If you've ever been through a loss, or observed a friend who was grieving, you probably recognize the emotions described in these stages. But you might also be thinking that the grief you've experienced wasn't quite that tidy. The truth is that grief does not always follow any specific timeline. As David Kessler of Grief.com points out, one person might move straight from denial to depression; another person might skip denial altogether. ("Do I Have to Cry?" And Other Common Questions About Grief and Loss) If you were to draw a picture of your journey through grief, it would be unlikely to look like a straight line progressing through the stages. In reality, it might look more a tangle as you progressed from denial to acceptance to bargaining, back to denial, on to anger and depression, and so on.
(Related: Myths About Grief)

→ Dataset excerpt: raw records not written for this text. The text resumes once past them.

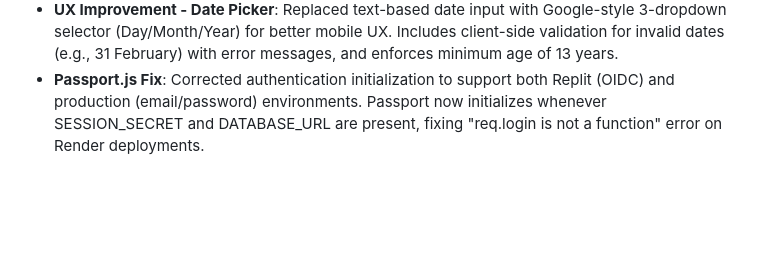
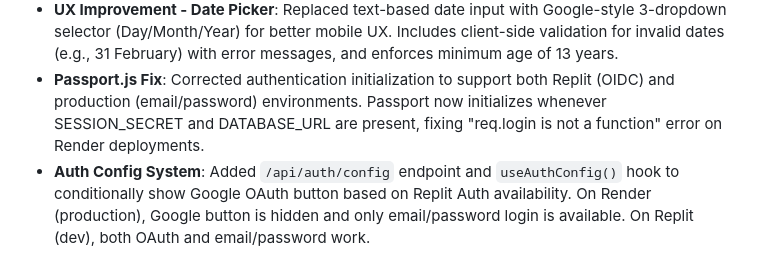
Before and after one commit to freemindvision454-stack/freemindvision-app, a Markdown page: replit.md, the part around the change. GitHub-like rendering; blank space fills up the shorter version.

Commit message:
Improve authentication flow and enhance user experience for date selection
Update authentication to support both Replit and production environments, and improve the date picker for a better mobile user experience.

Replit-Commit-Author: Agent
Replit-Commit-Session-Id: 64e80305-8506-4419-aa6d-75c56be6754d
Replit-Commit-Checkpoint-Type: full_checkpoint
Replit-Commit-Event-Id: 31639fcc-bf38-4d84-bb4c-f136a7318761
Replit-Commit-Screenshot-Url: https://storage.googleapis.com/screenshot-production-us-central1/82a98987-3f6e-4332-be9a-4f0940bd75fa/64e80305-8506-4419-aa6d-75c56be6754d/AFlsMim

```diff
--- a/replit.md
+++ b/replit.md
@@ -90,3 +90,4 @@ Comprehensive APIs cover:
 - **Render Configuration**: Fixed build failures by adding NPM_CONFIG_PRODUCTION=false and MIGRATIONS_AUTO_RUN=true to environment variables
 - **UX Improvement - Date Picker**: Replaced text-based date input with Google-style 3-dropdown selector (Day/Month/Year) for better mobile UX. Includes client-side validation for invalid dates (e.g., 31 February) with error messages, and enforces minimum age of 13 years.
 - **Passport.js Fix**: Corrected authentication initialization to support both Replit (OIDC) and production (email/password) environments. Passport now initializes whenever SESSION_SECRET and DATABASE_URL are present, fixing "req.login is not a function" error on Render deployments.
+- **Auth Config System**: Added `/api/auth/config` endpoint and `useAuthConfig()` hook to conditionally show Google OAuth button based on Replit Auth availability. On Render (production), Google button is hidden and only email/password login is available. On Replit (dev), both OAuth and email/password work.
```
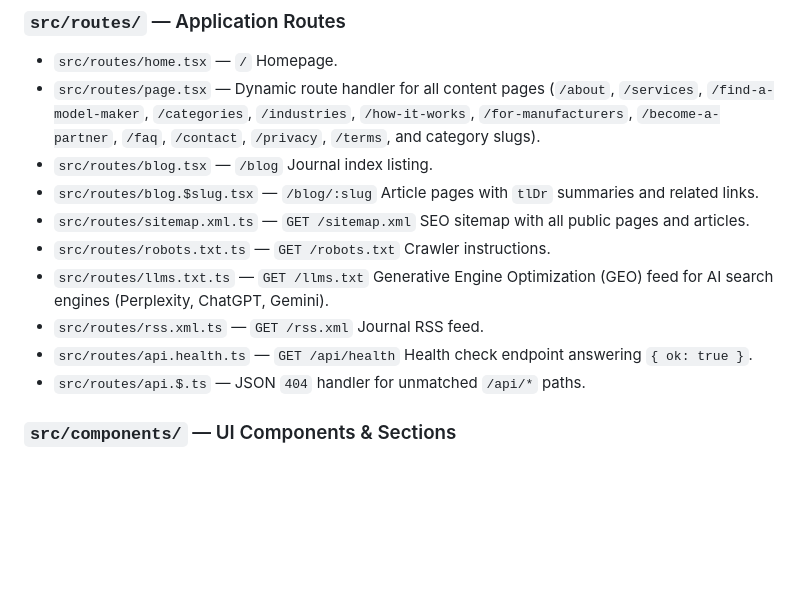
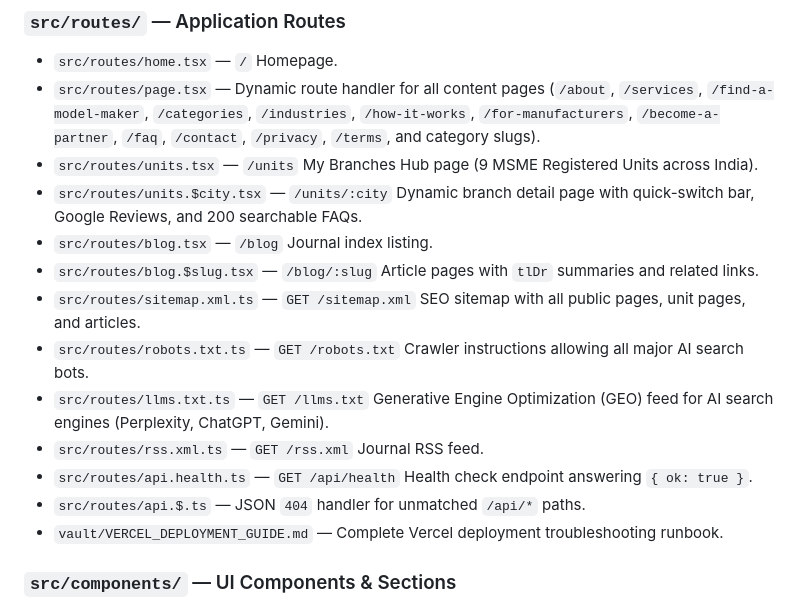
Before and after one commit to Speedofx/Vistar-Models, a Markdown page: vault/wiki/CODEBASE.md, the part around the change. Drawn GitHub-style; blank space fills up the shorter version.

Commit message:
docs: add Vercel deployment troubleshooting runbook and update CODEBASE.md

```diff
--- a/vault/wiki/CODEBASE.md
+++ b/vault/wiki/CODEBASE.md
@@ -28,14 +28,17 @@ Production-ready scale-model consultancy platform for India built with React Rou
 ### `src/routes/` — Application Routes
 - `src/routes/home.tsx` — `/` Homepage.
 - `src/routes/page.tsx` — Dynamic route handler for all content pages (`/about`, `/services`, `/find-a-model-maker`, `/categories`, `/industries`, `/how-it-works`, `/for-manufacturers`, `/become-a-partner`, `/faq`, `/contact`, `/privacy`, `/terms`, and category slugs).
+- `src/routes/units.tsx` — `/units` My Branches Hub page (9 MSME Registered Units across India).
+- `src/routes/units.$city.tsx` — `/units/:city` Dynamic branch detail page with quick-switch bar, Google Reviews, and 200 searchable FAQs.
 - `src/routes/blog.tsx` — `/blog` Journal index listing.
 - `src/routes/blog.$slug.tsx` — `/blog/:slug` Article pages with `tlDr` summaries and related links.
-- `src/routes/sitemap.xml.ts` — `GET /sitemap.xml` SEO sitemap with all public pages and articles.
-- `src/routes/robots.txt.ts` — `GET /robots.txt` Crawler instructions.
+- `src/routes/sitemap.xml.ts` — `GET /sitemap.xml` SEO sitemap with all public pages, unit pages, and articles.
+- `src/routes/robots.txt.ts` — `GET /robots.txt` Crawler instructions allowing all major AI search bots.
 - `src/routes/llms.txt.ts` — `GET /llms.txt` Generative Engine Optimization (GEO) feed for AI search engines (Perplexity, ChatGPT, Gemini).
 - `src/routes/rss.xml.ts` — `GET /rss.xml` Journal RSS feed.
 - `src/routes/api.health.ts` — `GET /api/health` Health check endpoint answering `{ ok: true }`.
 - `src/routes/api.$.ts` — JSON `404` handler for unmatched `/api/*` paths.
+- `vault/VERCEL_DEPLOYMENT_GUIDE.md` — Complete Vercel deployment troubleshooting runbook.
 
 ### `src/components/` — UI Components & Sections
 - `src/components/site-header.tsx` — Responsive navigation bar, logo, and "Discuss Your Requirement" CTA.
```
Also changed, not shown: vault/VERCEL_DEPLOYMENT_GUIDE.md (added, +101 -0 lines).
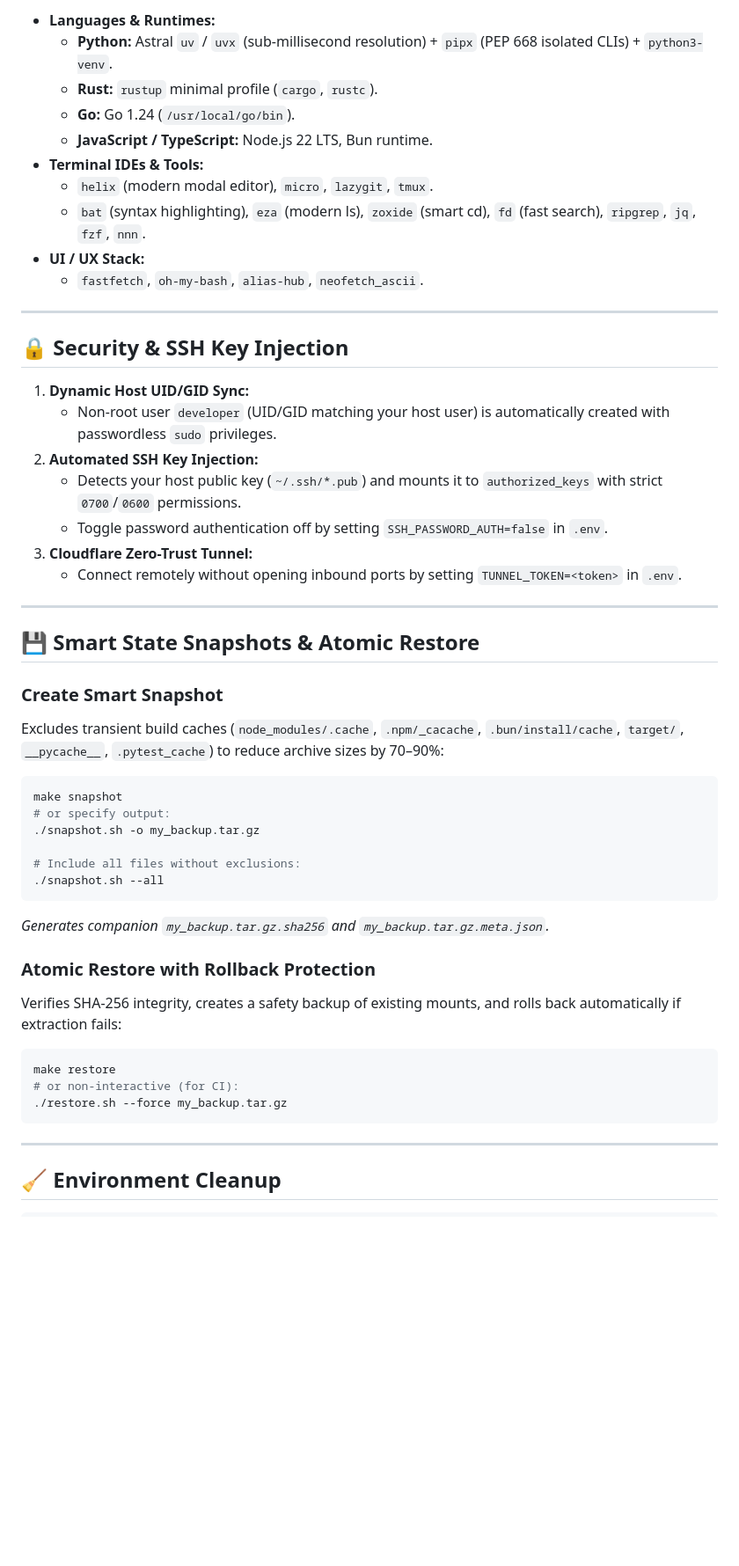
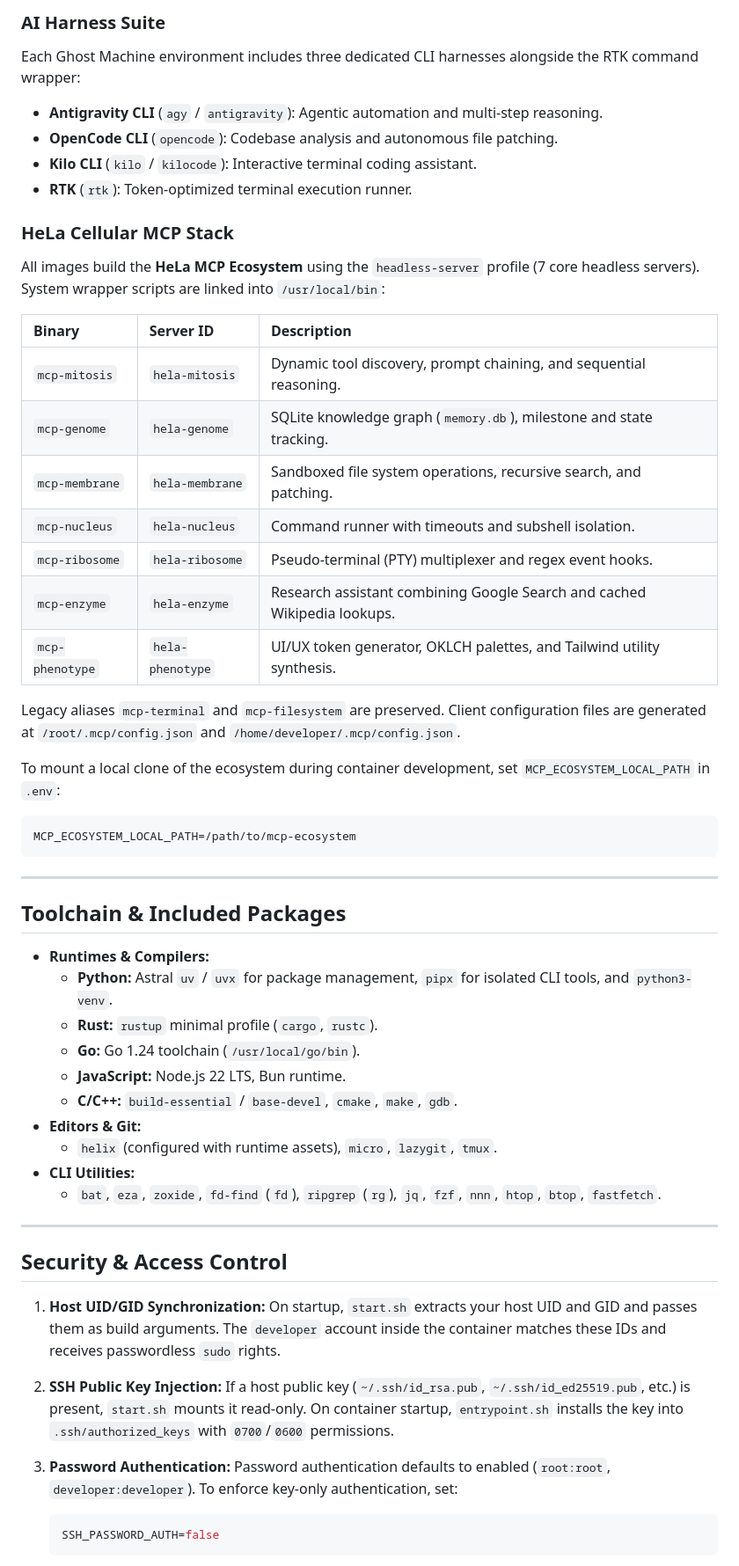
Before and after one commit to 1999AZZAR/ghost-machines, a Markdown page: README.md, the part around one of its changes. Shown at 88% size. Drawn GitHub-style; blank space fills up the shorter version.

````diff
--- a/README.md
+++ b/README.md
@@ -112,51 +120,63 @@ The 7 core headless MCP servers are pre-built, configured, and accessible via `/
 
-- **Languages & Runtimes:**
-  - **Python:** Astral `uv` / `uvx` (sub-millisecond resolution) + `pipx` (PEP 668 isolated CLIs) + `python3-venv`.
-  - **Rust:** `rustup` minimal profile (`cargo`, `rustc`).
-  - **Go:** Go 1.24 (`/usr/local/go/bin`).
-  - **JavaScript / TypeScript:** Node.js 22 LTS, Bun runtime.
-- **Terminal IDEs & Tools:**
-  - `helix` (modern modal editor), `micro`, `lazygit`, `tmux`.
-  - `bat` (syntax highlighting), `eza` (modern ls), `zoxide` (smart cd), `fd` (fast search), `ripgrep`, `jq`, `fzf`, `nnn`.
-- **UI / UX Stack:**
-  - `fastfetch`, `oh-my-bash`, `alias-hub`, `neofetch_ascii`.
+### AI Harness Suite
 
----
+Each Ghost Machine environment includes three dedicated CLI harnesses alongside the RTK command wrapper:
 
-## 🔒 Security & SSH Key Injection
+- **Antigravity CLI** (`agy` / `antigravity`): Agentic automation and multi-step reasoning.
+- **OpenCode CLI** (`opencode`): Codebase analysis and autonomous file patching.
+- **Kilo CLI** (`kilo` / `kilocode`): Interactive terminal coding assistant.
+- **RTK** (`rtk`): Token-optimized terminal execution runner.
 
-1. **Dynamic Host UID/GID Sync:**
-   - Non-root user `developer` (UID/GID matching your host user) is automatically created with passwordless `sudo` privileges.
-2. **Automated SSH Key Injection:**
-   - Detects your host public key (`~/.ssh/*.pub`) and mounts it to `authorized_keys` with strict `0700`/`0600` permissions.
-   - Toggle password authentication off by setting `SSH_PASSWORD_AUTH=false` in `.env`.
-3. **Cloudflare Zero-Trust Tunnel:**
-   - Connect remotely without opening inbound ports by setting `TUNNEL_TOKEN=<token>` in `.env`.
+### HeLa Cellular MCP Stack
 
----
+All images build the **HeLa MCP Ecosystem** using the `headless-server` profile (7 core headless servers). System wrapper scripts are linked into `/usr/local/bin`:
 
-## 💾 Smart State Snapshots & Atomic Restore
+| Binary | Server ID | Description |
+| :--- | :--- | :--- |
+| `mcp-mitosis` | `hela-mitosis` | Dynamic tool discovery, prompt chaining, and sequential reasoning. |
+| `mcp-genome` | `hela-genome` | SQLite knowledge graph (`memory.db`), milestone and state tracking. |
+| `mcp-membrane` | `hela-membrane` | Sandboxed file system operations, recursive search, and patching. |
+| `mcp-nucleus` | `hela-nucleus` | Command runner with timeouts and subshell isolation. |
+| `mcp-ribosome` | `hela-ribosome` | Pseudo-terminal (PTY) multiplexer and regex event hooks. |
+| `mcp-enzyme` | `hela-enzyme` | Research assistant combining Google Search and cached Wikipedia lookups. |
+| `mcp-phenotype` | `hela-phenotype` | UI/UX token generator, OKLCH palettes, and Tailwind utility synthesis. |
 
-### Create Smart Snapshot
-Excludes transient build caches (`node_modules/.cache`, `.npm/_cacache`, `.bun/install/cache`, `target/`, `__pycache__`, `.pytest_cache`) to reduce archive sizes by 70–90%:
+Legacy aliases `mcp-terminal` and `mcp-filesystem` are preserved. Client configuration files are generated at `/root/.mcp/config.json` and `/home/developer/.mcp/config.json`.
+
+To mount a local clone of the ecosystem during container development, set `MCP_ECOSYSTEM_LOCAL_PATH` in `.env`:
+
 ```bash
-make snapshot
-# or specify output:
-./snapshot.sh -o my_backup.tar.gz
-
-# Include all files without exclusions:
-./snapshot.sh --all
-```
-*Generates companion `my_backup.tar.gz.sha256` and `my_backup.tar.gz.meta.json`.*
-
-### Atomic Restore with Rollback Protection
-Verifies SHA-256 integrity, creates a safety backup of existing mounts, and rolls back automatically if extraction fails:
-```bash
-make restore
-# or non-interactive (for CI):
-./restore.sh --force my_backup.tar.gz
+MCP_ECOSYSTEM_LOCAL_PATH=/path/to/mcp-ecosystem
 ```
 
 ---
 
-## 🧹 Environment Cleanup
+## Toolchain & Included Packages
+
+- **Runtimes & Compilers:**
+  - **Python:** Astral `uv` / `uvx` for package management, `pipx` for isolated CLI tools, and `python3-venv`.
+  - **Rust:** `rustup` minimal profile (`cargo`, `rustc`).
+  - **Go:** Go 1.24 toolchain (`/usr/local/go/bin`).
+  - **JavaScript:** Node.js 22 LTS, Bun runtime.
+  - **C/C++:** `build-essential` / `base-devel`, `cmake`, `make`, `gdb`.
+- **Editors & Git:**
+  - `helix` (configured with runtime assets), `micro`, `lazygit`, `tmux`.
+- **CLI Utilities:**
+  - `bat`, `eza`, `zoxide`, `fd-find` (`fd`), `ripgrep` (`rg`), `jq`, `fzf`, `nnn`, `htop`, `btop`, `fastfetch`.
+
+---
+
+## Security & Access Control
+
+1. **Host UID/GID Synchronization:**
+   On startup, `start.sh` extracts your host UID and GID and passes them as build arguments. The `developer` account inside the container matches these IDs and receives passwordless `sudo` rights.
+
+2. **SSH Public Key Injection:**
+   If a host public key (`~/.ssh/id_rsa.pub`, `~/.ssh/id_ed25519.pub`, etc.) is present, `start.sh` mounts it read-only. On container startup, `entrypoint.sh` installs the key into `.ssh/authorized_keys` with `0700`/`0600` permissions.
+
+3. **Password Authentication:**
+   Password authentication defaults to enabled (`root:root`, `developer:developer`). To enforce key-only authentication, set:
+   ```bash
+   SSH_PASSWORD_AUTH=false
+   ```
+
````
Also changed, not shown: other parts of README.md (+164 -103 lines).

So the Five Stages of Grief aren't intended to tell us exactly how our grief will go. Instead, the idea of the stages is to help us make sense of the emotions and impulses that are commonly felt during the grief process. (Seasons of Grief) If you're still feeling anger months after a loss, you shouldn't feel like there's something wrong with you and you must progress to bargaining right away. The framework of the five stages isn't telling you what to do — it's just giving you language to help you understand what's happening in your head and your heart as you grieve.
Although everyone experiences bereavement and grief differently, that doesn't mean you have to do it alone. Join one of our Grief Support Groups.